Score: 5 stars/5
I must confess a fairly amateur knowledge of the man who brought us the great hazy, smooth radio single “Waves” early on in 2013, right around the time of another Dolby favorite Born Ruffians – Birthmarks. Sure, I follow Mr. Mr. Probz on facebook, but his shares tend to be more pictorial than they are dictive, which of course every bit jibes with the liquid, feather-light quality his ascensional music carries.
It should be understood that I am only reviewing the song and not the accompanying video, although I must say I stole some glances at the video and it did anything but displease. I guess I just feel that as a white person, to an extent I want to distance myself from just the OBLIGATION of having to coherently parse the current black condition in America (screw the moral aspects, I could care less about those… everybody should just do what they feel like doing).
You know what “American Dreaming” reminds me of? It would make like the perfect outro for a hip-hop album which was full of rapping but needs some emotional remonstrance at the point of its conclusion.

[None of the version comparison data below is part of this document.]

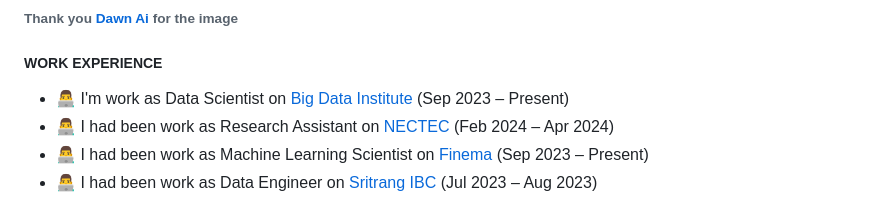
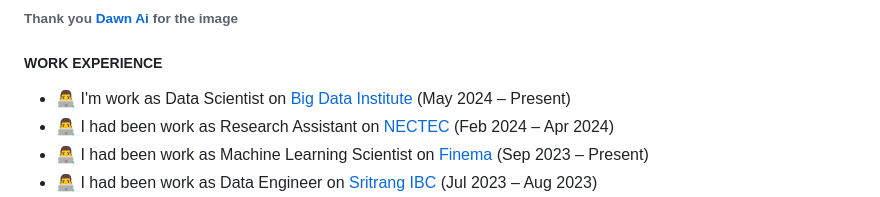
Before and after one commit to Konthee/Konthee, a Markdown page: README.md, the part around the change. Rendered like a GitHub page.

```diff
--- a/README.md
+++ b/README.md
@@ -10,7 +10,7 @@
 
 
 ##### WORK EXPERIENCE
-- 👨‍💻 I'm work as Data Scientist on [Big Data Institute](https://bdi.or.th) (Sep 2023 – Present)
+- 👨‍💻 I'm work as Data Scientist on [Big Data Institute](https://bdi.or.th) (May 2024 – Present)
 - 👨‍💻 I had been work as Research Assistant on [NECTEC](https://www.nectec.or.th) (Feb 2024 – Apr 2024)
 - 👨‍💻 I had been work as  Machine Learning Scientist on [Finema](https://finema.co) (Sep 2023 – Present)
 - 👨‍💻 I had been work as Data Engineer on [Sritrang IBC](https://www.sritranggroup.com) (Jul 2023 – Aug 2023)
```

What I’m talking about is sort of like “Lost in the World” on Kanye’s My Beautiful Dark Twisted Fantasy, which of course precedes the very similar “Who Will Survive in America,” which indeed could have been conjoined as the same track. Fans of trap, or all things trap-like such as Oddisee’s new banger The Iceberg, will enjoy the thick, complex snares and the overall ruggedness (like I said this thing could very well soundtrack a side b of a Kanye joint), but let’s also not forsake the Stevie Wonder-caliber melodicism this cat brings to the table (the self-produced). Mr. Probz seems like a different man on “American Dreaming.” Or a different animal, for that matter, all the more ferocious and sauntering for his ability to build on his already chosen topic for his commercial breakthrough, the indulgent but seemingly inevitable process of “slipping inside the eye of your mind,” as Oasis might say.